→ **LISTED ENTRIES**
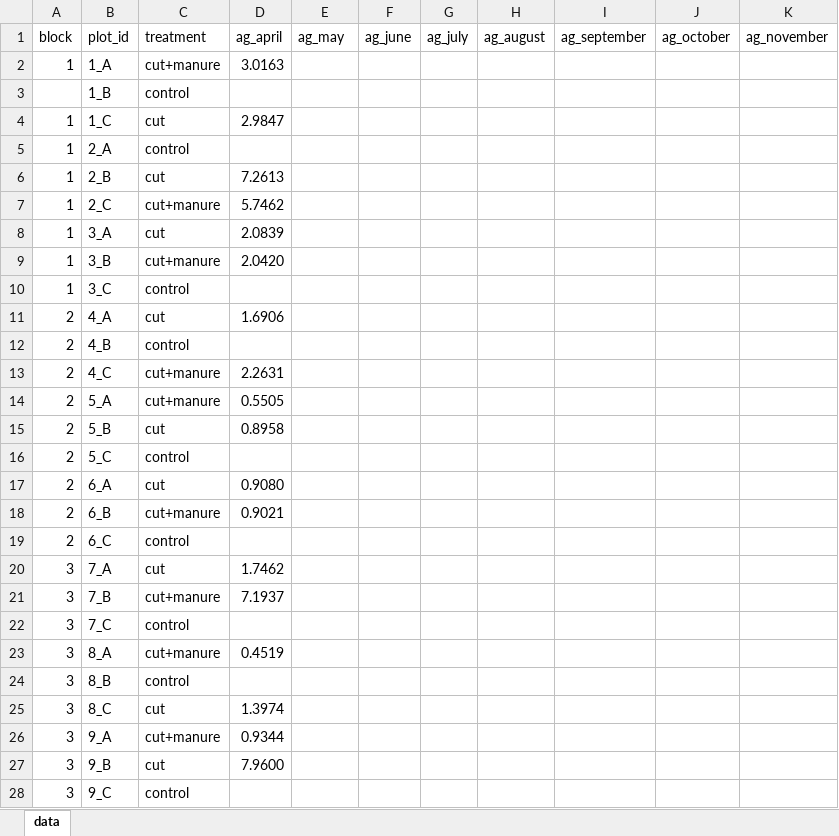
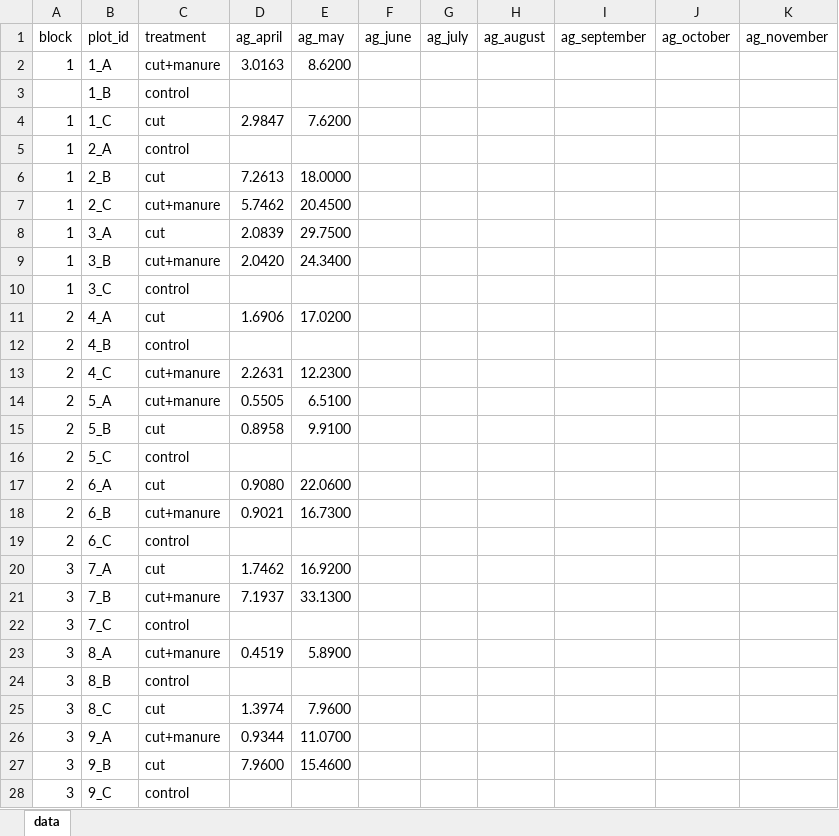
Before and after one commit to staycsmith/root-production, an Excel workbook: field_lab_data/AG_biomass.xlsx, sheet data, drawn as a sheet; only a part is shown; values as stored, in another font and other column widths than the file's, no borders; the diff covers the shown part only; the diff names each change by its address in the sheet, - before the commit and + after, or states it on an @@ line.

```diff
--- a/field_lab_data/AG_biomass.xlsx (sheet data)
+++ b/field_lab_data/AG_biomass.xlsx (sheet data)
-E2 (ag_may): (empty)
+E2 (ag_may): 8.6200
-E4 (ag_may): (empty)
+E4 (ag_may): 7.6200
-E6 (ag_may): (empty)
+E6 (ag_may): 18.0000
-E7 (ag_may): (empty)
+E7 (ag_may): 20.4500
-E8 (ag_may): (empty)
+E8 (ag_may): 29.7500
-E9 (ag_may): (empty)
+E9 (ag_may): 24.3400
-E11 (ag_may): (empty)
+E11 (ag_may): 17.0200
-E13 (ag_may): (empty)
+E13 (ag_may): 12.2300
-E14 (ag_may): (empty)
+E14 (ag_may): 6.5100
-E15 (ag_may): (empty)
+E15 (ag_may): 9.9100
-E17 (ag_may): (empty)
+E17 (ag_may): 22.0600
-E18 (ag_may): (empty)
+E18 (ag_may): 16.7300
-E20 (ag_may): (empty)
+E20 (ag_may): 16.9200
-E21 (ag_may): (empty)
+E21 (ag_may): 33.1300
-E23 (ag_may): (empty)
+E23 (ag_may): 5.8900
-E25 (ag_may): (empty)
+E25 (ag_may): 7.9600
-E26 (ag_may): (empty)
+E26 (ag_may): 11.0700
-E27 (ag_may): (empty)
+E27 (ag_may): 15.4600
```
Also changed, not shown: 30 edited cells elsewhere in this sheet, field_lab_data/ingrowth_cores.xlsx.
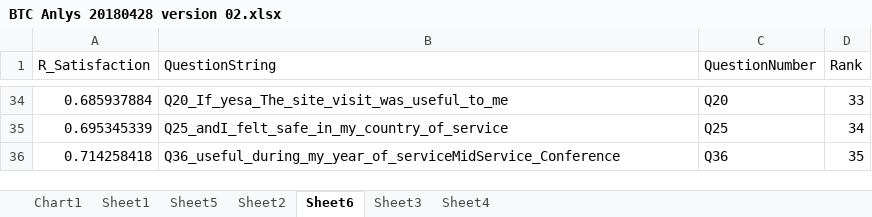
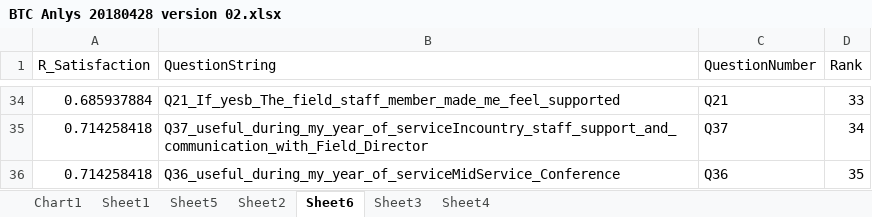
Before and after one commit to INFO-4602-5602/spring-2018-final-projects-bretbryan-wt, an Excel workbook: Jupyter Notebook/BTC Anlys 20180428 version 02.xlsx, sheet Sheet6, drawn as a sheet; only a part is shown, gaps mark what is left out; values as stored, in another font and other column widths than the file's, no borders; removed rows and columns are numbered as before the commit, all else as after; the diff covers the shown part only; the diff names each change by its address in the sheet, - before the commit and + after, or states it on an @@ line.

Commit message:
fixed r values matched to questions

```diff
--- a/Jupyter Notebook/BTC Anlys 20180428 version 02.xlsx (sheet Sheet6)
+++ b/Jupyter Notebook/BTC Anlys 20180428 version 02.xlsx (sheet Sheet6)
-B34 (QuestionString): Q20_If_yesa_The_site_visit_was_useful_to_me
+B34 (QuestionString): Q21_If_yesb_The_field_staff_member_made_me_feel_supported
-C34 (QuestionNumber): Q20
+C34 (QuestionNumber): Q21
-row 35: 0.695345339 | Q25_andI_felt_safe_in_my_country_of_service | Q25 | 34
+row 35: 0.714258418 | Q37_useful_during_my_year_of_serviceIncountry_staff_support_and_communication_with_Field_Director | Q37 | 34
```
Also changed, not shown: 64 edited cells elsewhere in this sheet, charts or pictures, Jupyter Notebook/BTC Anlys 20180428 satisfaction r value only.xlsx, 1 other file.
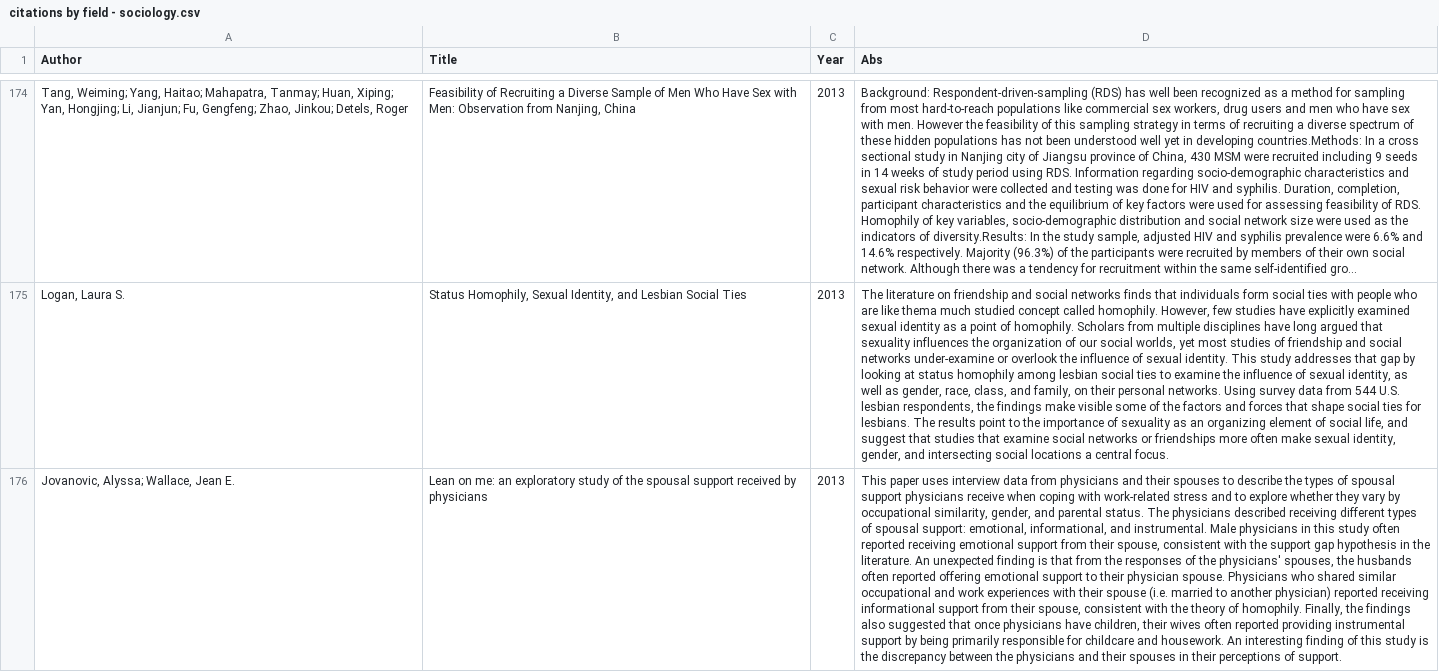
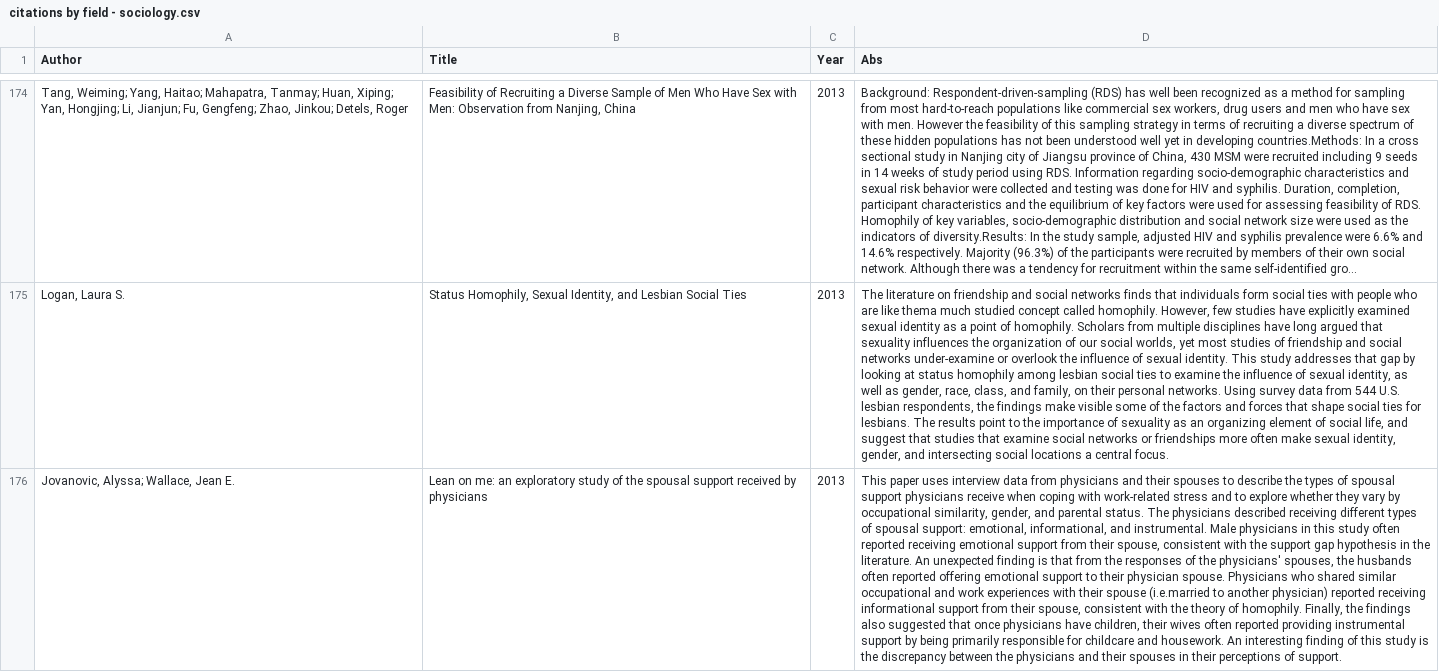
Before and after one commit to CenterForSpatialResearch/polarization_paper, a CSV file: concordance/data/citations by field - sociology.csv (was concordence/data/citations by field - sociology.csv), drawn as a sheet; only a part is shown, gaps mark what is left out; long unchanged cells end in …; the diff covers the shown part only; the diff names each change by its address in the sheet, - before the commit and + after, or states it on an @@ line.

```diff
--- a/concordence/data/citations by field - sociology.csv
+++ b/concordance/data/citations by field - sociology.csv
-D176 (Abs): …their spouse (i.e. married to another…
+D176 (Abs): …their spouse (i.e.married to another…
```
Also changed, not shown: 14 edited cells elsewhere in this file, concordance/data/citations by field - behavioral_sciences.csv, concordance/data/citations by field - business_economics.csv, 12 other files.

→ **WHAT IS BEING ASKED**
The word is "mark". Copy every line above where it appears.

→ **RESULT OF THE TASK**
Before and after one commit to INFO-4602-5602/spring-2018-final-projects-bretbryan-wt, an Excel workbook: Jupyter Notebook/BTC Anlys 20180428 version 02.xlsx, sheet Sheet6, drawn as a sheet; only a part is shown, gaps mark what is left out; values as stored, in another font and other column widths than the file's, no borders; removed rows and columns are numbered as before the commit, all else as after; the diff covers the shown part only; the diff names each change by its address in the sheet, - before the commit and + after, or states it on an @@ line.
Before and after one commit to CenterForSpatialResearch/polarization_paper, a CSV file: concordance/data/citations by field - sociology.csv (was concordence/data/citations by field - sociology.csv), drawn as a sheet; only a part is shown, gaps mark what is left out; long unchanged cells end in …; the diff covers the shown part only; the diff names each change by its address in the sheet, - before the commit and + after, or states it on an @@ line.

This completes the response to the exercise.